There has been, over recent years, a fair accusation that Raymond E Feist’s constant delving into the worlds of Midkemia and Kelewan have become somewhat tedious and repetitive. However his last three books; Talon of the Silverhawk, King of Foxes and Exile’s Return, were a welcome return to form for one of the longest on-going fantasy series. This fresh lease of life in Feist’s writing continues with a new trilogy of books based around the events that occurred in the last three books. For anyone who has yet to pick up a Feist book you’d be advised to start earlier in the series, for those regular readers there is a whole lot to look forward to.
Entitled Flight of the Nighthawks: Darkwar, Feist offers the reader a combination of old and new. No book based in Midkemia will ever, at least for the forseeable future, not include the magician Pug and his ongoing battle against the servants of the Nameless One. Nor can we expect to see the servants of the Namesless One simply disappear, so from the core aspect of the storytelling the reader will know what is coming, how it comes though is a different matter.

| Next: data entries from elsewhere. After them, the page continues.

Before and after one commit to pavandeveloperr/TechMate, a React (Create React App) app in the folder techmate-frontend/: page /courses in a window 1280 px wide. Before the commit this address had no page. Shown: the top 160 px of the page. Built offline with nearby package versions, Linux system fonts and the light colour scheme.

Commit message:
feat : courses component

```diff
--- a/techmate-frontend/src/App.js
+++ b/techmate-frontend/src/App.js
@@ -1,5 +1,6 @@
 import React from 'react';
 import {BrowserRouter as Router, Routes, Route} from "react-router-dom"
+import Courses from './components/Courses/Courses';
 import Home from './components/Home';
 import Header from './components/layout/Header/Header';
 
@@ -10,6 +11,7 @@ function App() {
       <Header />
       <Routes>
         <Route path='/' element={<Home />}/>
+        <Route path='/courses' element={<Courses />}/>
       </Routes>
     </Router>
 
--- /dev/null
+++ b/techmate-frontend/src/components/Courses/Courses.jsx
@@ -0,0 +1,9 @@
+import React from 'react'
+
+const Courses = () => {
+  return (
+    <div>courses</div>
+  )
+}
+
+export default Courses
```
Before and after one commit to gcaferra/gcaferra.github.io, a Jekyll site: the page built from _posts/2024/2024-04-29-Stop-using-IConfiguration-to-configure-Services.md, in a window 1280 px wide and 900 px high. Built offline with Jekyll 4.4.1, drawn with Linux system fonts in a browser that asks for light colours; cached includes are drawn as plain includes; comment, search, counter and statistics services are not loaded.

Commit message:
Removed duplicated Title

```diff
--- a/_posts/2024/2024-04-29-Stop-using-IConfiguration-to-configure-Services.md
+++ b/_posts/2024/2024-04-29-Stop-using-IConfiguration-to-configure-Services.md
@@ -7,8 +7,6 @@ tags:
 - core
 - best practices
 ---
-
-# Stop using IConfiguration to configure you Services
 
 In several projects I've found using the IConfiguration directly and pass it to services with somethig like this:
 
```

Feist’s work has always been epic in nature; the Serpentwar and Riftwar Sagas are prime examples. Both painted fantasy in broad brush strokes of large armies and even larger, more powerful forces. In contrast what made Talon of the Silverhawk so appealing was the closeness, the intimacy as we followed Talon from tribulation to retribution and vengeance. Much more akin to a David Gemmell piece, Talon of the Silverhawk altered Feist’s successful formula to encompass the minutiae in conjunction with the epic. This pattern has become more evident as we followed Talon into the second book King of Foxes and, in an intriguing and well-written twist, Tal’s original enemy, Kaspar of Olasko, in Exile’s Return.
What is also evident in this subtle change of style, is the material drifting away from the Kingdom of the Isles and their monarchy (who dominated his early work), toward a larger and more varied exploration of Triagia and Midkemia itself. In doing so the reader no longer suffers having to work out who each member of the Royal family is and what relation they have with the old favourites Arutha, Martin and Borric the first. This can only be welcomed to a point because Feist’s work still relies so heavily on readers knowing who the main players are. As I mentioned at the start – if you’ve never read a Feist book, I’m at a loss to tell you where to begin. If a few interesting tales are what you’re after, start with Talon of the Silverhawk. If however your looking for a ride spanning multiple generations and worlds then begin, as Lewis Carroll suggested, at the beginning with the classic Magician.
Which leaves one question: What about Flight of the Nighthawks?
If you have read the preceding three books, then it’s more of the same only more frenetic and exciting with a touch of intrigue. Plots involving Leso Varen, the Talnoy and the Gods involvement, particularly the Nameless One, all come to fruition. Some with agreeable conclusions, others with yet more threads left open for the next two books in this trilogy.
The ‘ending’ to this book is a bit annoying but if you read Feist regularly you know what to expect.Nakor’s presence in recent books has been a boon, he is as good a character as Feist has created and his presence alone redeems some of the shortcomings. Interestingly we begin to learn more about how Nakor does his tricks, even though he now no longer sleeps with the codex. This as well as a deeper introduction to Pug’s son, Caleb, keeps Flight of the Nighthawks relatively fresh as the storyline slips into top gear and pounds along at a hectic pace. Effectively this is an in-between book, it answers some of the questions left over from Exile’s Return whilst setting the stage for an even larger battle that will almost certainly consume the next two books. With so many open threads that promise significant danger to not just the Conclave but also both worlds, Kelewan and Midkemia, things are about to get exciting.
Reviewed by Owen Jones © 2005